DIRECTIONS FOR THIS TASK: Scan the entries below. List each line with "grid".

Dataset excerpts
-=-=-
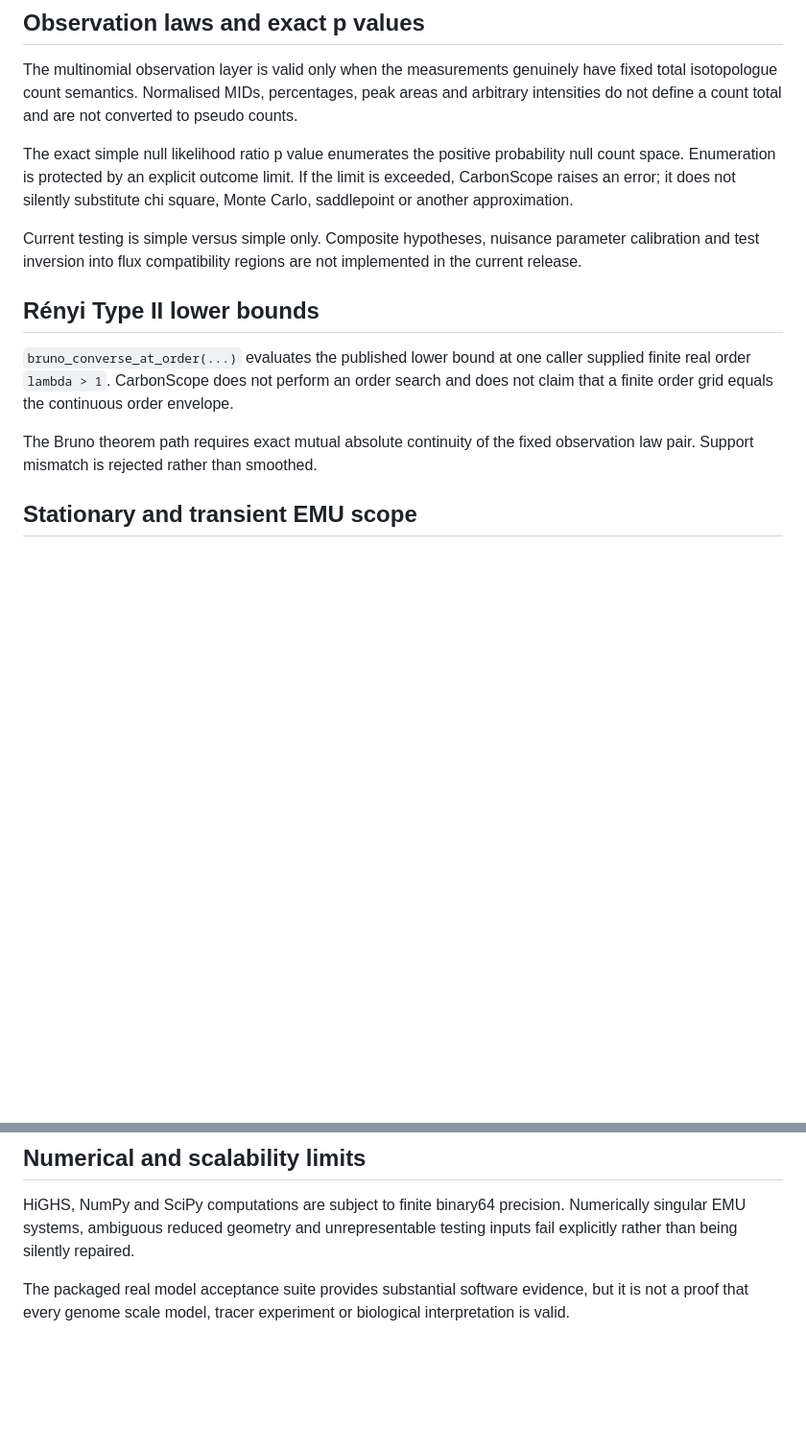
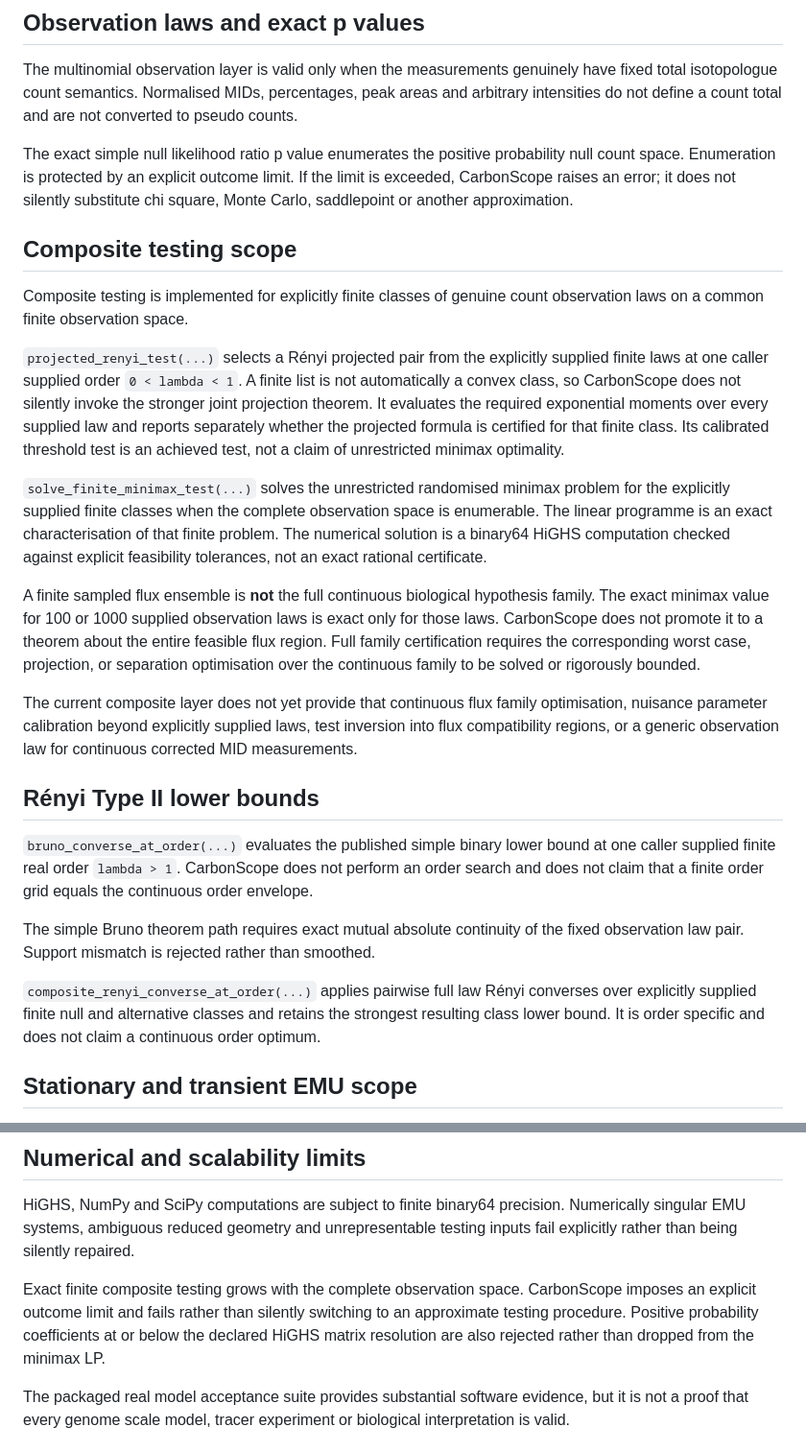
Before and after one commit to esig626/CarbonScope, a Markdown page: docs/KNOWN_LIMITATIONS.md, 2 parts joined by grey strips. Shown at 96% size. Drawn GitHub-style; blank space fills up the shorter version.

Commit message:
Update composite testing limitations

```diff
--- a/docs/KNOWN_LIMITATIONS.md
+++ b/docs/KNOWN_LIMITATIONS.md
@@ -16,13 +16,25 @@ The multinomial observation layer is valid only when the measurements genuinely
 
 The exact simple null likelihood ratio p value enumerates the positive probability null count space. Enumeration is protected by an explicit outcome limit. If the limit is exceeded, CarbonScope raises an error; it does not silently substitute chi square, Monte Carlo, saddlepoint or another approximation.
 
-Current testing is simple versus simple only. Composite hypotheses, nuisance parameter calibration and test inversion into flux compatibility regions are not implemented in the current release.
+## Composite testing scope
+
+Composite testing is implemented for explicitly finite classes of genuine count observation laws on a common finite observation space.
+
+`projected_renyi_test(...)` selects a Rényi projected pair from the explicitly supplied finite laws at one caller supplied order `0 < lambda < 1`. A finite list is not automatically a convex class, so CarbonScope does not silently invoke the stronger joint projection theorem. It evaluates the required exponential moments over every supplied law and reports separately whether the projected formula is certified for that finite class. Its calibrated threshold test is an achieved test, not a claim of unrestricted minimax optimality.
+
+`solve_finite_minimax_test(...)` solves the unrestricted randomised minimax problem for the explicitly supplied finite classes when the complete observation space is enumerable. The linear programme is an exact characterisation of that finite problem. The numerical solution is a binary64 HiGHS computation checked against explicit feasibility tolerances, not an exact rational certificate.
+
+A finite sampled flux ensemble is **not** the full continuous biological hypothesis family. The exact minimax value for 100 or 1000 supplied observation laws is exact only for those laws. CarbonScope does not promote it to a theorem about the entire feasible flux region. Full family certification requires the corresponding worst case, projection, or separation optimisation over the continuous family to be solved or rigorously bounded.
+
+The current composite layer does not yet provide that continuous flux family optimisation, nuisance parameter calibration beyond explicitly supplied laws, test inversion into flux compatibility regions, or a generic observation law for continuous corrected MID measurements.
 
 ## Rényi Type II lower bounds
 
-`bruno_converse_at_order(...)` evaluates the published lower bound at one caller supplied finite real order `lambda > 1`. CarbonScope does not perform an order search and does not claim that a finite order grid equals the continuous order envelope.
+`bruno_converse_at_order(...)` evaluates the published simple binary lower bound at one caller supplied finite real order `lambda > 1`. CarbonScope does not perform an order search and does not claim that a finite order grid equals the continuous order envelope.
 
-The Bruno theorem path requires exact mutual absolute continuity of the fixed observation law pair. Support mismatch is rejected rather than smoothed.
+The simple Bruno theorem path requires exact mutual absolute continuity of the fixed observation law pair. Support mismatch is rejected rather than smoothed.
+
+`composite_renyi_converse_at_order(...)` applies pairwise full law Rényi converses over explicitly supplied finite null and alternative classes and retains the strongest resulting class lower bound. It is order specific and does not claim a continuous order optimum.
 
 ## Stationary and transient EMU scope
 
@@ -42,6 +54,8 @@ A finite burn in and thinned Markov chain is still correlated. CarbonScope does
 
 HiGHS, NumPy and SciPy computations are subject to finite binary64 precision. Numerically singular EMU systems, ambiguous reduced geometry and unrepresentable testing inputs fail explicitly rather than being silently repaired.
 
+Exact finite composite testing grows with the complete observation space. CarbonScope imposes an explicit outcome limit and fails rather than silently switching to an approximate testing procedure. Positive probability coefficients at or below the declared HiGHS matrix resolution are also rejected rather than dropped from the minimax LP.
+
 The packaged real model acceptance suite provides substantial software evidence, but it is not a proof that every genome scale model, tracer experiment or biological interpretation is valid.
 
 ## Model interchange
```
-=-=-
ANSWER SPACE:
-`bruno_converse_at_order(...)` evaluates the published lower bound at one caller supplied finite real order `lambda > 1`. CarbonScope does not perform an order search and does not claim that a finite order grid equals the continuous order envelope.
+`bruno_converse_at_order(...)` evaluates the published simple binary lower bound at one caller supplied finite real order `lambda > 1`. CarbonScope does not perform an order search and does not claim that a finite order grid equals the continuous order envelope.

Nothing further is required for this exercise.